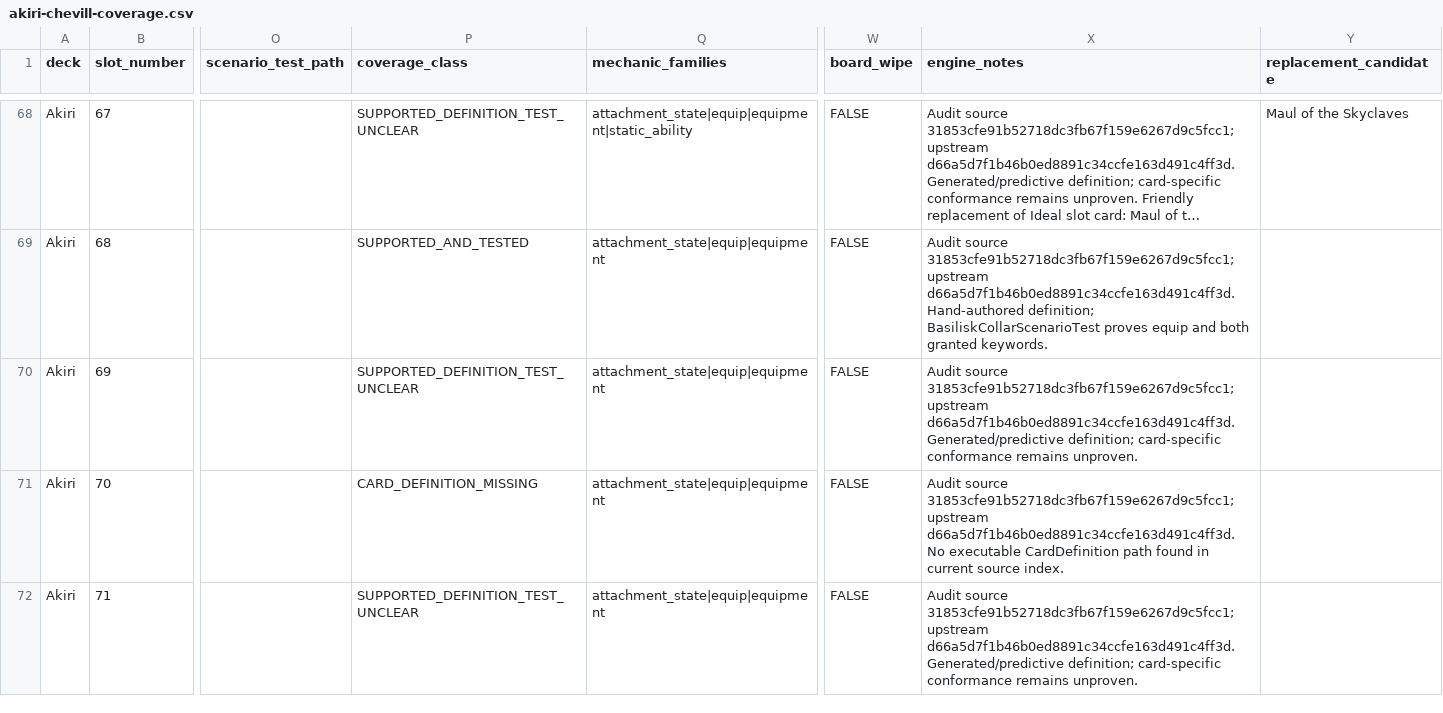
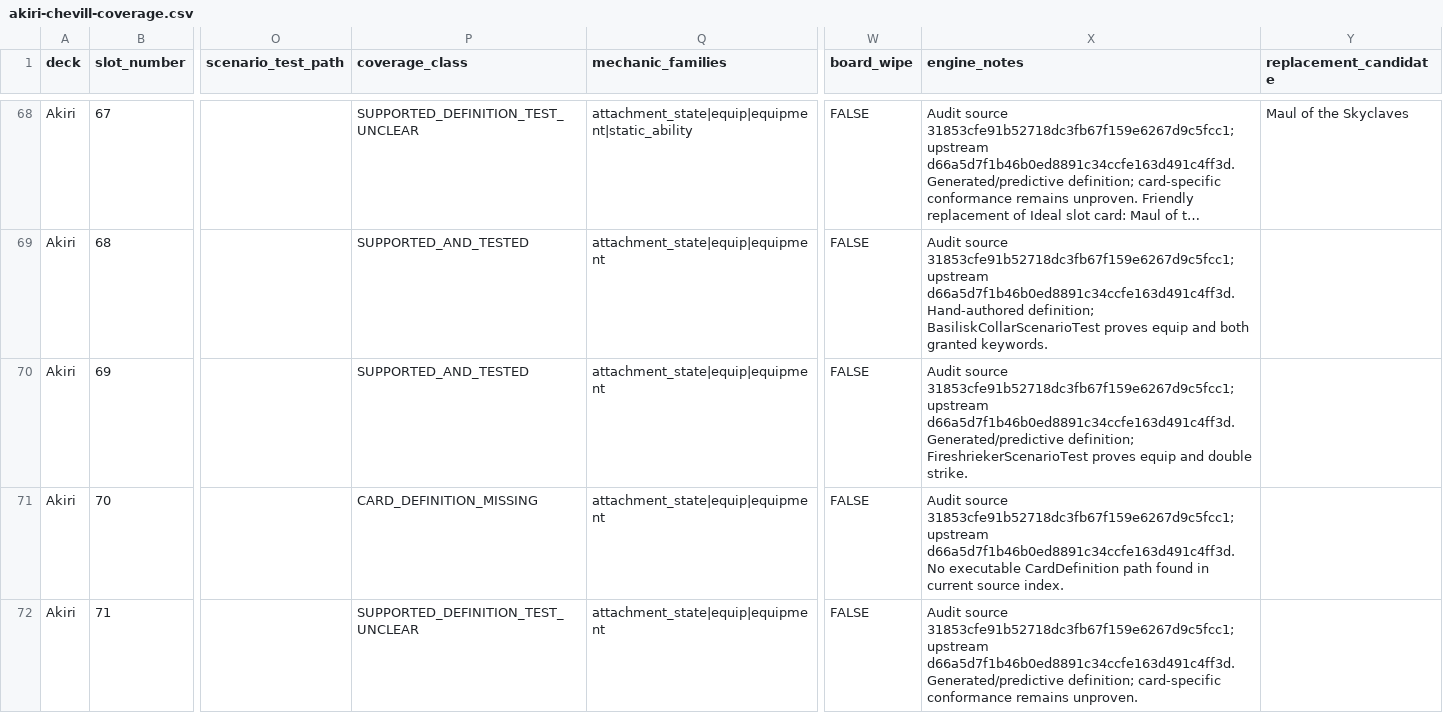
Before and after one commit to chrismaghuhn/argentum-engine, a CSV file: docs/ml/curriculum/akiri-chevill-coverage.csv, drawn as a sheet; only a part is shown, gaps mark what is left out; long unchanged cells end in …; the diff names each change by its address in the sheet, - before the commit and + after, or states it on an @@ line.

Commit message:
test: prove Fireshrieker conformance

```diff
--- a/docs/ml/curriculum/akiri-chevill-coverage.csv
+++ b/docs/ml/curriculum/akiri-chevill-coverage.csv
-P70 (coverage_class): SUPPORTED_DEFINITION_TEST_UNCLEAR
+P70 (coverage_class): SUPPORTED_AND_TESTED
-X70 (engine_notes): …Generated/predictive definition; card-specific conformance remains unproven.
+X70 (engine_notes): …Generated/predictive definition; FireshriekerScenarioTest proves equip and double strike.
```
Also changed, not shown: 1 other file.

######

* _Your assignment_: If a record contains a picture, leave the picture out and return everything else exactly.

* _Answer for the task_:
Before and after one commit to chrismaghuhn/argentum-engine, a CSV file: docs/ml/curriculum/akiri-chevill-coverage.csv, drawn as a sheet; only a part is shown, gaps mark what is left out; long unchanged cells end in …; the diff names each change by its address in the sheet, - before the commit and + after, or states it on an @@ line.

Commit message:
test: prove Fireshrieker conformance

```diff
--- a/docs/ml/curriculum/akiri-chevill-coverage.csv
+++ b/docs/ml/curriculum/akiri-chevill-coverage.csv
-P70 (coverage_class): SUPPORTED_DEFINITION_TEST_UNCLEAR
+P70 (coverage_class): SUPPORTED_AND_TESTED
-X70 (engine_notes): …Generated/predictive definition; card-specific conformance remains unproven.
+X70 (engine_notes): …Generated/predictive definition; FireshriekerScenarioTest proves equip and double strike.
```
Also changed, not shown: 1 other file.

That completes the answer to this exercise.